4.  Need You Tonight – INXS  Amazon iTunes
3.  The Way You Make Me Feel – Michael Jackson  Amazon iTunes
2.  So Emotional – Whitney Houston  Amazon iTunes
1.  Got My Mind Set On You – George Harrison  Amazon

10.  Is This Love – Whitesnake (download)  Well, I’ll be damned.  Although I’ve never heard a Whitesnake song other than this one and "Here I Go Again," I figured the band had other big hits on the Hot 100.  These two are essentially their only big ones.  I guess the reason I remember them being HUGE in 1987, and much more successful is because their 1987 album Whitesnake sold over 8 million copies – probably due in part to Geffen A&R man John Kalodner, responsible for a zillion successful records.  Tawny Kitaen in the video probably didn’t hurt either.

9.  Faith – George Michael  This was the last week that "Faith" held a spot on the Top 10.  But don’t feel bad for George Michael – "Faith" entered the Top 10 on November 21, 1987, nearly two months’ prior, and "Father Figure" entered the Top 10 only a few weeks following this one.  We covered "Faith" in the week of its Top 10 debut in Chart Attack! #9, so head there if you’d like to read more about the song.

8.  Tell It To My Heart – Taylor Dayne  So I’m at a party in…I guess it must have been ’98 or ’99.  We’re up in the attic of this frat house, and the hosts have hired a DJ.  He’s playing all the current songs ("Feels So Good" by Mase, por ejemplo), and "Tell It To My Heart" comes on.  I sing every. single. word.  And that was the first time that I truly realized: if I could only rid my brain of things like the lyrics to Taylor Dayne songs, I’d be so much more useful to the world.

"Tell It To My Heart" was Dayne’s first hit, and although it didn’t pass #7, her following five consecutive releases hit the Top 10.  If you’d like a reminder of how some music videos are just locked in a time capsule, reminding us of all the things we’d like to forget about the ’80s, "Tell It To My Heart" is a good choice – watch it here.  I remember hearing her singing voice and having no idea where she came from…but then I heard her speaking voice and realized this woman definitely grew up on Long Island.

Some people have encouraged me to rip Taylor Dayne to shreds.  I’m not going to do it, but if you’d like to figure out their reasons, you can check out her website or her video blog at YouTube, specifically this video.  I encourage you to watch it and randomly hit "pause" on any facial expression.

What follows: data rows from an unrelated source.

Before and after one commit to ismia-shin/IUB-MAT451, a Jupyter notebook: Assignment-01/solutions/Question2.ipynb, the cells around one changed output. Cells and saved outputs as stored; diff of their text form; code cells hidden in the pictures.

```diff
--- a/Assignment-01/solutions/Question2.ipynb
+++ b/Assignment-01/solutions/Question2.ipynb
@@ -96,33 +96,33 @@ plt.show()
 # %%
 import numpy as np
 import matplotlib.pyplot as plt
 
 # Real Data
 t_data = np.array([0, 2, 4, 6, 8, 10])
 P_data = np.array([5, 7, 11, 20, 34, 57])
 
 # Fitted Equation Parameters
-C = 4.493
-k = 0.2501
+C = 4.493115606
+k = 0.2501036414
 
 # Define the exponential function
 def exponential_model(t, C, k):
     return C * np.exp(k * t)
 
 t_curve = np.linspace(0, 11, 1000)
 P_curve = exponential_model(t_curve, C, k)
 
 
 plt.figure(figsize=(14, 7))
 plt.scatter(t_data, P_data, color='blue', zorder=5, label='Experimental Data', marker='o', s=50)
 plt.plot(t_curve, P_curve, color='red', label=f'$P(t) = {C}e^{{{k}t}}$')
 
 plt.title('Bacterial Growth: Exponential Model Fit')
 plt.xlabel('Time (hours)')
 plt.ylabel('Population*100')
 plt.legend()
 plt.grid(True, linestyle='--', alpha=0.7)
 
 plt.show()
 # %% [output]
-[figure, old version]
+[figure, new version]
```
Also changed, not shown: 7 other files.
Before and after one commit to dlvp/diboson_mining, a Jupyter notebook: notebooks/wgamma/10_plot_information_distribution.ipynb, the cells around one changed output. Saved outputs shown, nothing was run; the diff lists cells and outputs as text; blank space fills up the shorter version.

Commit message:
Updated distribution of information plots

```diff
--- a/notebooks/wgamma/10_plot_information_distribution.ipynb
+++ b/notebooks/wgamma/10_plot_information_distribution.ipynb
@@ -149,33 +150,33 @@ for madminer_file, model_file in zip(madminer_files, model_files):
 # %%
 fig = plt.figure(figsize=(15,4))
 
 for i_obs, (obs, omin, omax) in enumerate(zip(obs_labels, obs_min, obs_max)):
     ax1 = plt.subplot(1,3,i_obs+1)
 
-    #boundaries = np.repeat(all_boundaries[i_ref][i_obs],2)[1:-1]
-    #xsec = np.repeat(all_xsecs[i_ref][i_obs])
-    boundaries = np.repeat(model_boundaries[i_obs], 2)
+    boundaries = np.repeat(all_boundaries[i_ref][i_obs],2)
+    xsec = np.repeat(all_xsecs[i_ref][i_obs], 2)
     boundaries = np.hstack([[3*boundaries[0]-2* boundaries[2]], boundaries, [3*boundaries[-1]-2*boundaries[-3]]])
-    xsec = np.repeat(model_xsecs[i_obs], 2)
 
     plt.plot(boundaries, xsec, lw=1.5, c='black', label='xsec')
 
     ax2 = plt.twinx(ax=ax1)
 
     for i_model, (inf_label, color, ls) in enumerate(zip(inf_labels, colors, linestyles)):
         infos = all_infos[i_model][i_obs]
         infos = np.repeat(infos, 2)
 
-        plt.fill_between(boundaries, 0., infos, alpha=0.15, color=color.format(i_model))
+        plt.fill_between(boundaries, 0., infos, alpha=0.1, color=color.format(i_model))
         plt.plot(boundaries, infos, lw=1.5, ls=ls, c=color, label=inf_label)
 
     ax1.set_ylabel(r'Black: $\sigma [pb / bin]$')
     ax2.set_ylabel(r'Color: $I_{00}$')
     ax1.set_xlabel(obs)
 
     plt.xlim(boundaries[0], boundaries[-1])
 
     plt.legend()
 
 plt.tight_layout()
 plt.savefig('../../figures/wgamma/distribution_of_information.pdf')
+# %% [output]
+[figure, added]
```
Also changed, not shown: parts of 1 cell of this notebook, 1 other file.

7.  Candle In The Wind – Elton John  Sadly, my first exposure to "Candle In The Wind" was through this version of the song – but I can’t be blamed.  After all, the original wasn’t even released as a single in the U.S. back in 1973, when it was included on the excellent Goodbye Yellow Brick Road – only as a single in the U.K., where it reached #11.  And it’s even more frightening to think that there’s a generation who only know "Candle In The Wind ’97."  The version released here is from the album Live In Australia, which was recorded with the Melbourne Symphony Orchestra.  It’s an interesting album, both excellent and terrible: excellent because in order to make full use of the orchestra, Elton went back into his early records and pulled out fantastic songs like "The King Must Die" and "The Greatest Discovery," and terrible because Elton never sounded so bad: years of drug abuse led to nodules on his vocal cords.  I’m sure some of our readers in the radio biz can attest to "Candle’s" popularity in 1987 – I know it was played constantly in New York at the time, and eventually reached #7.  10 years later, the updated version topped the charts for a good 14 weeks.

6.  Hazy Shade Of Winter – Bangles (download)  What do they call it when you hear the cover before the original, and since it’s the cover you heard first, you wind up preferring it to the original?  Oh yeah, in this case, that’s probably called "blasphemy."  Sorry, folks, but it’s true.  I heard the Bangles version before the Simon & Garfunkel version, and I really like the cover better.  Produced by the Bangles themselves and included on the soundtrack to the movie Less Than Zero, the song became their third song to reach the Top 10.  This remains one of my favorite covers.

5.  Could’ve Been – Tiffany
  I had this album.  I don’t want to talk about it, except to say that this song eventually hit #1 for two weeks, so it wasn’t just me.

4.  Need You Tonight – INXS  …but I also had this album, which kind of redeems me, doesn’t it?  I always thought "Need You Tonight" was a freaking awesome song, from the drum part that sounded like nothing else on the radio, to that simple yet unquestionably catchy guitar riff.  And I don’t think it should ever be played without "Mediate" directly following.  This song hit #1 for just a week, as it was knocked off the top by…"Could’ve Been." 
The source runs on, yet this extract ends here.